>>>>

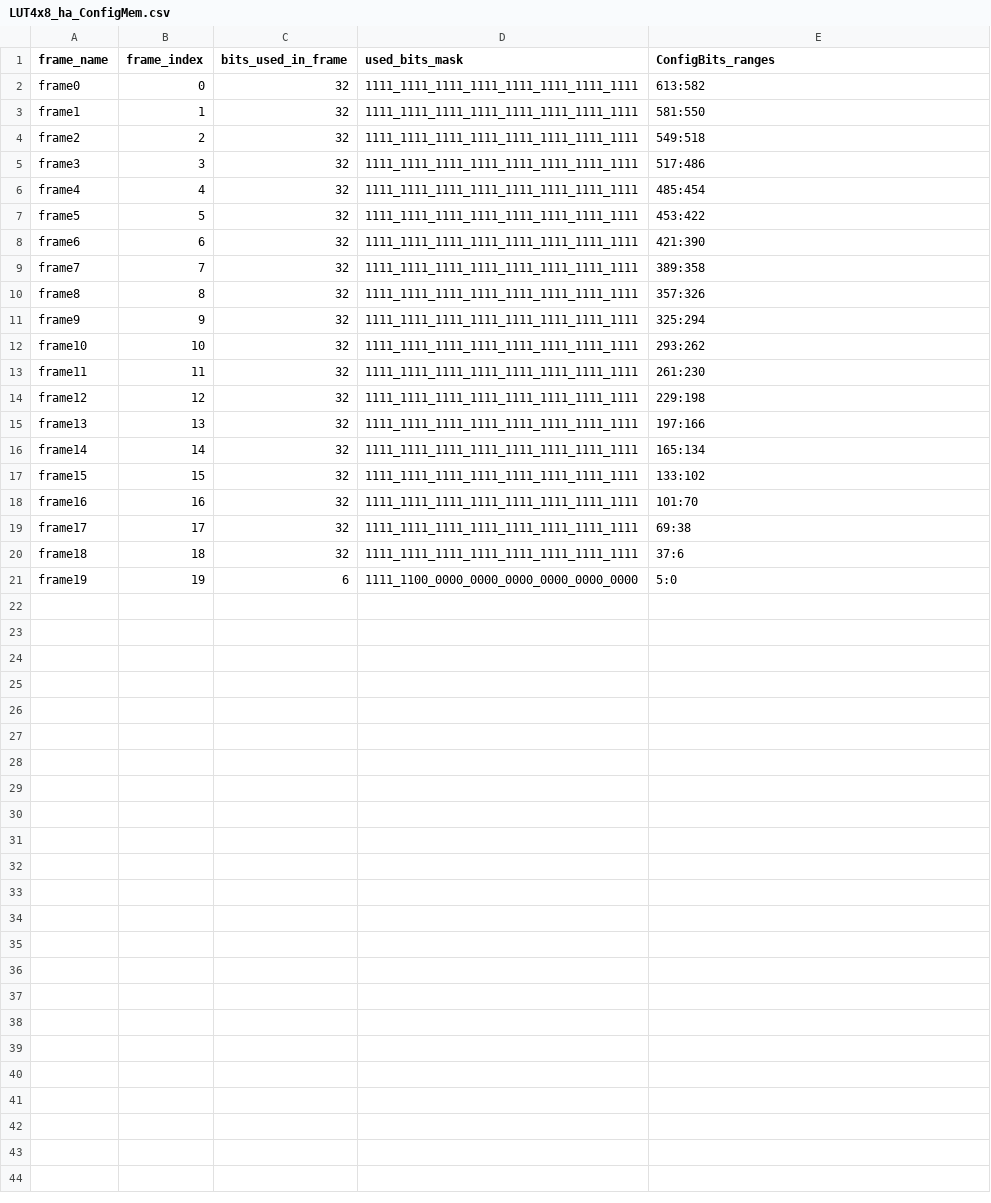
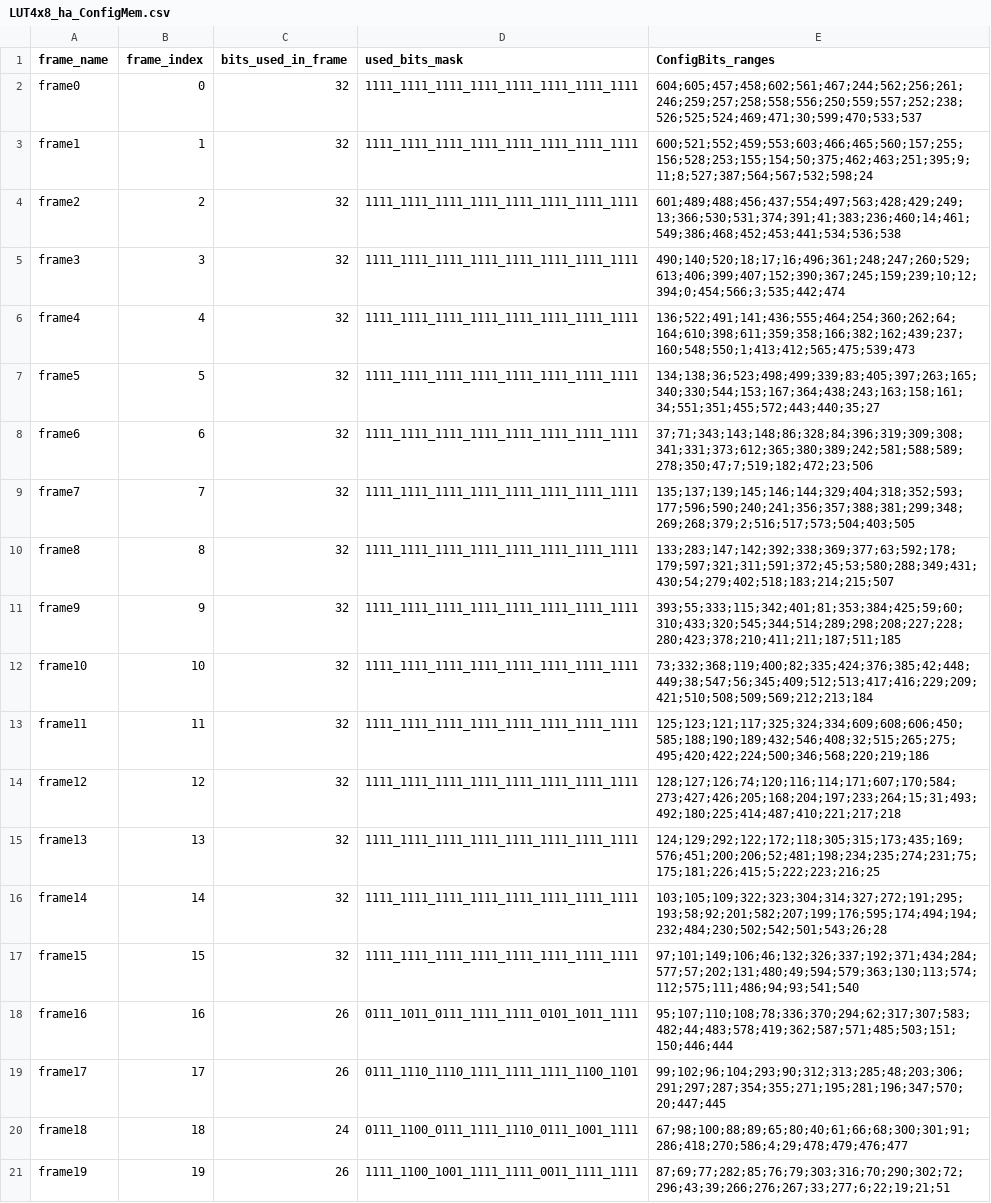
Before and after one commit to KelvinChung2000/demo-ics55, a CSV file: Tile/LUT4x8_ha/LUT4x8_ha_ConfigMem.csv, drawn as a sheet.

Commit message:
Choose a tile's ABC strategy, and keep its boundary buffers
ECC's synthesis script flattens `my_buf` into a net alias, so a tile came out
with no boundary buffers at all and its cell areas were not comparable across
the change. `techmap/ics55_models.v` is read through `YOSYS_TECHMAP_FILES` by a
local patch to that script, which has no upstream counterpart yet.

A tile type names its ABC strategy in a `[synthesis]` table, validated against
Yosys's own spelling at load rather than after the synthesis script has read the
liberty files and exited 1. `--synth-strategy` overrides it for one run and
names that run's directory, since comparing strategies otherwise means several
builds racing for one workspace; a strategy the tile's own config asks for is
the fabric's baseline and keeps the plain directory that `plan` and `stitch`
read.

`place.enable_fillers` and `place.detailed_place_flag` join the parameter
registry. ECC leaves detailed placement off by default, which is what a tile
config now has to be able to turn on.

`harden --jobs 1` lends ECC this process's stderr so its own renderer draws each
step; above one job the renderer's single transient line would be overwritten by
concurrent tiles.

`flow/configmap.py` fits a tile's configuration-bit mapping to the placement ECC
produced, which FABulous otherwise reads out of OpenDB by a route this project
does not have. The regenerated `LUT4x8_ha_ConfigMem.csv` and `.v` are its output.

```diff
--- a/Tile/LUT4x8_ha/LUT4x8_ha_ConfigMem.csv
+++ b/Tile/LUT4x8_ha/LUT4x8_ha_ConfigMem.csv
@@ -1,21 +1,21 @@
 frame_name,frame_index,bits_used_in_frame,used_bits_mask,ConfigBits_ranges
-frame0,0,32,1111_1111_1111_1111_1111_1111_1111_1111,613:582
-frame1,1,32,1111_1111_1111_1111_1111_1111_1111_1111,581:550
-frame2,2,32,1111_1111_1111_1111_1111_1111_1111_1111,549:518
-frame3,3,32,1111_1111_1111_1111_1111_1111_1111_1111,517:486
-frame4,4,32,1111_1111_1111_1111_1111_1111_1111_1111,485:454
-frame5,5,32,1111_1111_1111_1111_1111_1111_1111_1111,453:422
-frame6,6,32,1111_1111_1111_1111_1111_1111_1111_1111,421:390
-frame7,7,32,1111_1111_1111_1111_1111_1111_1111_1111,389:358
-frame8,8,32,1111_1111_1111_1111_1111_1111_1111_1111,357:326
-frame9,9,32,1111_1111_1111_1111_1111_1111_1111_1111,325:294
-frame10,10,32,1111_1111_1111_1111_1111_1111_1111_1111,293:262
-frame11,11,32,1111_1111_1111_1111_1111_1111_1111_1111,261:230
-frame12,12,32,1111_1111_1111_1111_1111_1111_1111_1111,229:198
-frame13,13,32,1111_1111_1111_1111_1111_1111_1111_1111,197:166
-frame14,14,32,1111_1111_1111_1111_1111_1111_1111_1111,165:134
-frame15,15,32,1111_1111_1111_1111_1111_1111_1111_1111,133:102
-frame16,16,32,1111_1111_1111_1111_1111_1111_1111_1111,101:70
-frame17,17,32,1111_1111_1111_1111_1111_1111_1111_1111,69:38
-frame18,18,32,1111_1111_1111_1111_1111_1111_1111_1111,37:6
-frame19,19,6,1111_1100_0000_0000_0000_0000_0000_0000,5:0
+frame0,0,32,1111_1111_1111_1111_1111_1111_1111_1111,604;605;457;458;602;561;467;244;562;256;261;246;259;257;258;558;556;250;559;557;252;238;526;525;524;469;471;30;599;470;533;537
+frame1,1,32,1111_1111_1111_1111_1111_1111_1111_1111,600;521;552;459;553;603;466;465;560;157;255;156;528;253;155;154;50;375;462;463;251;395;9;11;8;527;387;564;567;532;598;24
+frame2,2,32,1111_1111_1111_1111_1111_1111_1111_1111,601;489;488;456;437;554;497;563;428;429;249;13;366;530;531;374;391;41;383;236;460;14;461;549;386;468;452;453;441;534;536;538
+frame3,3,32,1111_1111_1111_1111_1111_1111_1111_1111,490;140;520;18;17;16;496;361;248;247;260;529;613;406;399;407;152;390;367;245;159;239;10;12;394;0;454;566;3;535;442;474
+frame4,4,32,1111_1111_1111_1111_1111_1111_1111_1111,136;522;491;141;436;555;464;254;360;262;64;164;610;398;611;359;358;166;382;162;439;237;160;548;550;1;413;412;565;475;539;473
+frame5,5,32,1111_1111_1111_1111_1111_1111_1111_1111,134;138;36;523;498;499;339;83;405;397;263;165;340;330;544;153;167;364;438;243;163;158;161;34;551;351;455;572;443;440;35;27
+frame6,6,32,1111_1111_1111_1111_1111_1111_1111_1111,37;71;343;143;148;86;328;84;396;319;309;308;341;331;373;612;365;380;389;242;581;588;589;278;350;47;7;519;182;472;23;506
+frame7,7,32,1111_1111_1111_1111_1111_1111_1111_1111,135;137;139;145;146;144;329;404;318;352;593;177;596;590;240;241;356;357;388;381;299;348;269;268;379;2;516;517;573;504;403;505
+frame8,8,32,1111_1111_1111_1111_1111_1111_1111_1111,133;283;147;142;392;338;369;377;63;592;178;179;597;321;311;591;372;45;53;580;288;349;431;430;54;279;402;518;183;214;215;507
+frame9,9,32,1111_1111_1111_1111_1111_1111_1111_1111,393;55;333;115;342;401;81;353;384;425;59;60;310;433;320;545;344;514;289;298;208;227;228;280;423;378;210;411;211;187;511;185
+frame10,10,32,1111_1111_1111_1111_1111_1111_1111_1111,73;332;368;119;400;82;335;424;376;385;42;448;449;38;547;56;345;409;512;513;417;416;229;209;421;510;508;509;569;212;213;184
+frame11,11,32,1111_1111_1111_1111_1111_1111_1111_1111,125;123;121;117;325;324;334;609;608;606;450;585;188;190;189;432;546;408;32;515;265;275;495;420;422;224;500;346;568;220;219;186
+frame12,12,32,1111_1111_1111_1111_1111_1111_1111_1111,128;127;126;74;120;116;114;171;607;170;584;273;427;426;205;168;204;197;233;264;15;31;493;492;180;225;414;487;410;221;217;218
+frame13,13,32,1111_1111_1111_1111_1111_1111_1111_1111,124;129;292;122;172;118;305;315;173;435;169;576;451;200;206;52;481;198;234;235;274;231;75;175;181;226;415;5;222;223;216;25
+frame14,14,32,1111_1111_1111_1111_1111_1111_1111_1111,103;105;109;322;323;304;314;327;272;191;295;193;58;92;201;582;207;199;176;595;174;494;194;232;484;230;502;542;501;543;26;28
+frame15,15,32,1111_1111_1111_1111_1111_1111_1111_1111,97;101;149;106;46;132;326;337;192;371;434;284;577;57;202;131;480;49;594;579;363;130;113;574;112;575;111;486;94;93;541;540
+frame16,16,26,0111_1011_0111_1111_1111_0101_1011_1111,95;107;110;108;78;336;370;294;62;317;307;583;482;44;483;578;419;362;587;571;485;503;151;150;446;444
+frame17,17,26,0111_1110_1110_1111_1111_1111_1100_1101,99;102;96;104;293;90;312;313;285;48;203;306;291;297;287;354;355;271;195;281;196;347;570;20;447;445
+frame18,18,24,0111_1100_0111_1111_1110_0111_1001_1111,67;98;100;88;89;65;80;40;61;66;68;300;301;91;286;418;270;586;4;29;478;479;476;477
+frame19,19,26,1111_1100_1001_1111_1111_0011_1111_1111,87;69;77;282;85;76;79;303;316;70;290;302;72;296;43;39;266;276;267;33;277;6;22;19;21;51
```
Also changed, not shown: 8 other files.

<<<<

▶ [Instructions to follow]
Write only the number of lines above in which the word "strategy" is found.

▶ [Exercise response]
4